WHAT THIS TASK INVOLVES:
Every line below is to be quoted exactly, with nothing added or dropped.

[Stored items from a collection]
..............................

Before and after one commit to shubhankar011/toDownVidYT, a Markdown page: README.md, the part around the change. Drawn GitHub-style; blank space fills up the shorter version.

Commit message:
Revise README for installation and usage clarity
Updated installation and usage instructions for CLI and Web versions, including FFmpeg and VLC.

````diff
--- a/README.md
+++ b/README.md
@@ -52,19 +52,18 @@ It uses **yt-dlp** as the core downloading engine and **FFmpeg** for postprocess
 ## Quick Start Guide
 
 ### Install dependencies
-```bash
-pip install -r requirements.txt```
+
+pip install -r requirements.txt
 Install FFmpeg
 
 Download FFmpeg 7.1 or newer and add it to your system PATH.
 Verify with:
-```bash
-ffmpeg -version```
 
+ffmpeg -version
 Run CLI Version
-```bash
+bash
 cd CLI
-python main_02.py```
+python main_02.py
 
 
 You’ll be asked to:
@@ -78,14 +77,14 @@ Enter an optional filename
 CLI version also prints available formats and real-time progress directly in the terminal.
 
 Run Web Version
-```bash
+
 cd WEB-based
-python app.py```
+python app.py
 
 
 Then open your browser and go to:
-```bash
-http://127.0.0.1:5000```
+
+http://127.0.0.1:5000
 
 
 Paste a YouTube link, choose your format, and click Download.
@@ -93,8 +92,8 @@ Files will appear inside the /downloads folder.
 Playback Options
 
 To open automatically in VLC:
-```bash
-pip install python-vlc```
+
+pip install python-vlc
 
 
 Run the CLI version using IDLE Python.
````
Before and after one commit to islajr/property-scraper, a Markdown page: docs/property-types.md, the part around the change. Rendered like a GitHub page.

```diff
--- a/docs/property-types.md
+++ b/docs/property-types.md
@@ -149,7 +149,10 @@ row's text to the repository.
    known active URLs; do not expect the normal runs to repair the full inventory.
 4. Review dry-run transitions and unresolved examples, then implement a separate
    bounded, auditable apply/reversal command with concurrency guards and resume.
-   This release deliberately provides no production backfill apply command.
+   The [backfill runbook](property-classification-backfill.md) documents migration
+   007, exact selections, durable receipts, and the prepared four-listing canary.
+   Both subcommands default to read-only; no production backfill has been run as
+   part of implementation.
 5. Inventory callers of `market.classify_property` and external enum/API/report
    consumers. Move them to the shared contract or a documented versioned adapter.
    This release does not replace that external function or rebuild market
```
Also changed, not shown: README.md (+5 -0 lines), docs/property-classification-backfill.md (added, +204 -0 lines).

..............................

FINAL ANSWER:
Before and after one commit to shubhankar011/toDownVidYT, a Markdown page: README.md, the part around the change. Drawn GitHub-style; blank space fills up the shorter version.

Commit message:
Revise README for installation and usage clarity
Updated installation and usage instructions for CLI and Web versions, including FFmpeg and VLC.

````diff
--- a/README.md
+++ b/README.md
@@ -52,19 +52,18 @@ It uses **yt-dlp** as the core downloading engine and **FFmpeg** for postprocess
 ## Quick Start Guide
 
 ### Install dependencies
-```bash
-pip install -r requirements.txt```
+
+pip install -r requirements.txt
 Install FFmpeg
 
 Download FFmpeg 7.1 or newer and add it to your system PATH.
 Verify with:
-```bash
-ffmpeg -version```
 
+ffmpeg -version
 Run CLI Version
-```bash
+bash
 cd CLI
-python main_02.py```
+python main_02.py
 
 
 You’ll be asked to:
@@ -78,14 +77,14 @@ Enter an optional filename
 CLI version also prints available formats and real-time progress directly in the terminal.
 
 Run Web Version
-```bash
+
 cd WEB-based
-python app.py```
+python app.py
 
 
 Then open your browser and go to:
-```bash
-http://127.0.0.1:5000```
+
+http://127.0.0.1:5000
 
 
 Paste a YouTube link, choose your format, and click Download.
@@ -93,8 +92,8 @@ Files will appear inside the /downloads folder.
 Playback Options
 
 To open automatically in VLC:
-```bash
-pip install python-vlc```
+
+pip install python-vlc
 
 
 Run the CLI version using IDLE Python.
````
Before and after one commit to islajr/property-scraper, a Markdown page: docs/property-types.md, the part around the change. Rendered like a GitHub page.

```diff
--- a/docs/property-types.md
+++ b/docs/property-types.md
@@ -149,7 +149,10 @@ row's text to the repository.
    known active URLs; do not expect the normal runs to repair the full inventory.
 4. Review dry-run transitions and unresolved examples, then implement a separate
    bounded, auditable apply/reversal command with concurrency guards and resume.
-   This release deliberately provides no production backfill apply command.
+   The [backfill runbook](property-classification-backfill.md) documents migration
+   007, exact selections, durable receipts, and the prepared four-listing canary.
+   Both subcommands default to read-only; no production backfill has been run as
+   part of implementation.
 5. Inventory callers of `market.classify_property` and external enum/API/report
    consumers. Move them to the shared contract or a documented versioned adapter.
    This release does not replace that external function or rebuild market
```
Also changed, not shown: README.md (+5 -0 lines), docs/property-classification-backfill.md (added, +204 -0 lines).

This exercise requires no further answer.